757D.00/5–1848: Telegram

The Ambassador in Norway (Bay) to the Secretary of State


311. Foreign Minister Lange’s invitation to call coincided with my request for appointment, for purpose recent Norwegian-Swedish discussions subject defense alliance. Principal points his exposition this morning follow:

During February meeting Scandinavian Foreign Ministers Oslo,1 Lange proposed discussion looking toward joint defense program, Icelandic Foreign Minister Benediktsson indicated his country not interested because of Iceland’s isolated position and unrelated problems.
Lange received from Swedish Foreign Minister Undén May 3 proposal Norway, Sweden, Denmark inaugurate discussions defense alliance restricted to Nordic group with further agreement each participating state individually refuse join any great power bloc. Somewhat to Lange’s surprise, Undén’s proposal was generally if not strongly supported by Danish Foreign Minister Rasmussen. Lange expressed willingness present proposal Norwegian Government but indicated practical certainty of rejection due conditions imposed.
Proposal was considered by Norwegian Government and promptly rejected for reason as stated by Lange this would mean forsaking basic principle of freedom for future action and commit nation to well-known principle of Swedish neutrality.
During recent Congress Swedish Social Democratic Party Stockholm, attended also by Prime Ministers Denmark, Norway, Prime Minister Gerhardsen submitted new following proposal: Norway, Sweden, Denmark engage discussions without prior commitments or conditions respecting alliance by any participating state with any other power. Sweden rejected meetings except under original conditions. Lange remarked vaguely Swedish proposal would probably not be unfavorably regarded from East.
Lange stated Bryn, Undersecretary Ministry Defense, discussed Undén proposal in London where British said they view with disfavor idea Norway joining Scandinavian military alliance under above Swedish conditions; on Bryn’s further suggestion Norway might offer mild face-saving concession, not explained to me by Lange, British objected again to any condition relaxing complete Norwegian independence future action.
Replying my question where matter now rests, Lange said little hope getting Sweden out of neutrality rut, at least until after Swedish elections. Lange clearly recognizes acceptance Undén’s conditions would bind Norway to Swedish policy of neutrality, thus surrendering freedom of future action. This, he said, Norway would never do. He agreed my suggestion Norwegian-Swedish alliance under Undén’s conditions would add few assets while putting heavy mortgage on freedom. He then stated with some feeling, “Norway will never so long as I am Foreign Minister close its door to the Western democracies.”
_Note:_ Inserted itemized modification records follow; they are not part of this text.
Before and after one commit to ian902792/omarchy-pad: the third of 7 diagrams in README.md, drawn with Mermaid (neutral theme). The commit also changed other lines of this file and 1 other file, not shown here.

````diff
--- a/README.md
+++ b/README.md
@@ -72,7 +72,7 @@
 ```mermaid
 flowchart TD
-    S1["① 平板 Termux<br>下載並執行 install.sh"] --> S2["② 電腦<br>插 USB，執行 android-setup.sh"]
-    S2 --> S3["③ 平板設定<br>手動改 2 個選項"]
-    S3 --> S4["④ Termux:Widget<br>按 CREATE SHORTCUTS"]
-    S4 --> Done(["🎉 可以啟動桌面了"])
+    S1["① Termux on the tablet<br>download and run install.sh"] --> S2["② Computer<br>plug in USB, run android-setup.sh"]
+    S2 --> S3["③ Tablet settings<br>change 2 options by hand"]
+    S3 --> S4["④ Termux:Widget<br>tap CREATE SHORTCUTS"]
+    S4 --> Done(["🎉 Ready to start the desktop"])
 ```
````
Finally Lange feels Norway will let matter simmer for time being, partly to avoid alienating small minority within Labor Party which believes Norway should make every possible effort collaborate Sweden, but more importantly because he hopes to convince Denmark of absolute futility of neutrality, thus gaining Rasmussen’s cooperation in coaxing Sweden away from neutrality.
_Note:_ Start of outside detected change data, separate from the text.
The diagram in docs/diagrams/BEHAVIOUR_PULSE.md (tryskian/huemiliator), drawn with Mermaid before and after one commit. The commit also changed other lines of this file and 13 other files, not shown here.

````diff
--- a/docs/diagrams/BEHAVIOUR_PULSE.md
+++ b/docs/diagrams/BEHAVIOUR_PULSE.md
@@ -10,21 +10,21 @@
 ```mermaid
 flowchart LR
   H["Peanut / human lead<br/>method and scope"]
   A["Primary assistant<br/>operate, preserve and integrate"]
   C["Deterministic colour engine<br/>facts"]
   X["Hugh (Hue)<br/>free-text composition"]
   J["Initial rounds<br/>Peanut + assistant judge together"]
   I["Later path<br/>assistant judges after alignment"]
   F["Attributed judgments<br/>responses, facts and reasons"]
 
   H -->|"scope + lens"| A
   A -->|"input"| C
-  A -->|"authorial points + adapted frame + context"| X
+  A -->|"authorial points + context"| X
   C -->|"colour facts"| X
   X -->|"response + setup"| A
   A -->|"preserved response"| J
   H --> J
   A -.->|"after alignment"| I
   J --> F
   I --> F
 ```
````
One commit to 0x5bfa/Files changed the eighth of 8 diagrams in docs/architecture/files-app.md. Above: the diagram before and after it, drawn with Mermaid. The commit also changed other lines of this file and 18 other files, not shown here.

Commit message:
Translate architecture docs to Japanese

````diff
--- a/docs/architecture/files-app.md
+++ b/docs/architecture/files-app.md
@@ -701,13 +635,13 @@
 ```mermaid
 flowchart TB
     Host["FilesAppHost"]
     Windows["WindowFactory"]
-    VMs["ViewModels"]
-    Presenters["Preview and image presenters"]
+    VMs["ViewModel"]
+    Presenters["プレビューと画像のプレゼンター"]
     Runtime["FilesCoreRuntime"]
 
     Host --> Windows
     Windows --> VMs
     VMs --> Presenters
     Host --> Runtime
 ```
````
When I asked whether this might not prove dangerous delay and what would happen should new crisis unexpectedly arise, Lange smiled and said quietly Norway would then strike out alone to the West.

Sent Department 311, repeated Copenhagen 27, Stockholm 27.

  1. The Foreign Ministers and Ministers of Trade of Denmark, Sweden, Iceland and Norway met in Oslo February 23 and 24.